Transcript:

*This transcript was generated by a third-party transcription software company, so please excuse any typos.

Mike Papantonio:             A Starbucks manager says that he was told to punish pro-union employees at his store. Wow. Isn’t this the feel good company where everybody, you know, everybody brings their little computer in and they sip coffee and they sit at a table and do whatever the hell they do on a computer. This was, this was, this was supposed to be the millennial heaven, right?

Farron Cousins:                  Yeah.

Mike Papantonio:             That’s what, it was built as the millennial heaven. What’s, what’s going on with it right now?

Farron Cousins:                  Upstate New York, you have this former Starbucks manager who’s been cooperating with the National Labor Relations Board telling them these horror stories about what’s happening at the higher ups of the company. So he says, listen, I, I was managing a couple of stores up here in, around Buffalo. The higher ups came in and they handed me a list of employees and these higher ups, they hadn’t been in those stores. So that’s the thing we gotta talk about in a second. But they said, look, based on everything we’ve seen, here is your list of pro-union employees. Now, I’m sure all these people have done bad things, right? Fireable offenses. Go back through your records. And he did. And he said, listen, these are squeaky clean employees and they said, keep digging.

Mike Papantonio:             Yeah.

Farron Cousins:                  Find anything you can to fire these people for

Mike Papantonio:             Follow ’em around.

Farron Cousins:                  Yeah, follow them. And so what does get me though is how did the higher ups know this? Well, it’s because they’re doing surveillance on these employees. They sometimes will hire, you know, private eyes or whatever you wanna call ’em to follow people. They scour the social media. They look at the stickers that they have on the back of their car.

Mike Papantonio:             See, isn’t this the warm and fuzzy business? I mean, this is supposed to be the warm and fuzzy corporation. And how about this, make these employees as uncomfortable as we possibly can, work till you find something bad. Okay. That’s, that’s this company. So, so maybe we ought to rethink, the Starbucks coffee ain’t that good to begin with. There’s a lot of alternatives.

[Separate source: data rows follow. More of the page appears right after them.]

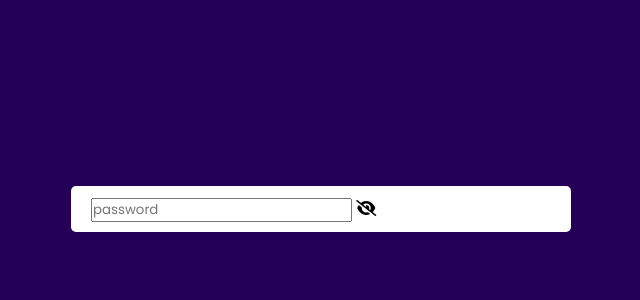
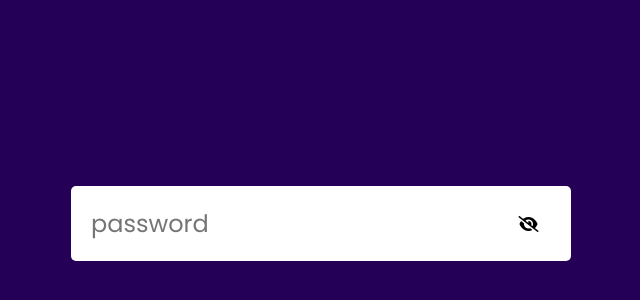
Before and after one commit to CJR85/hide-show-password, a plain HTML site: page index.html in a window 1280 px wide. Shown: the part 114-414 px from the top of the page, without its empty margins (319-959 px from the left). Drawn offline with Linux system fonts and the light colour scheme.

Commit message:
Style input-box class and icon

```diff
--- a/style.css
+++ b/style.css
@@ -18,4 +18,20 @@ body {
   border-radius: 5px;
   padding: 10px 20px;
   margin: 300px auto;
+  display: flex;
+  align-items: center;
 }
+
+.input-box input {
+  width: 100%;
+  padding: 10px 0px;
+  border: 0;
+  outline: 0;
+  font-size: 24px;
+  color: #555;
+}
+
+.input-box i {
+  width: 35px;
+  cursor: pointer;
+}
```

Mike Papantonio is an American attorney and television and radio talk show host. He is past president of The National Trial Lawyers, the most prestigious trial lawyer association in America; and is one of the few living attorneys inducted into the Trial Lawyer Hall of Fame. He hosts the international television show "America's Lawyer"; and co-hosts Ring of Fire Radio, a nationally syndicated weekly radio program, with Robert F. Kennedy, Jr. and Sam Seder.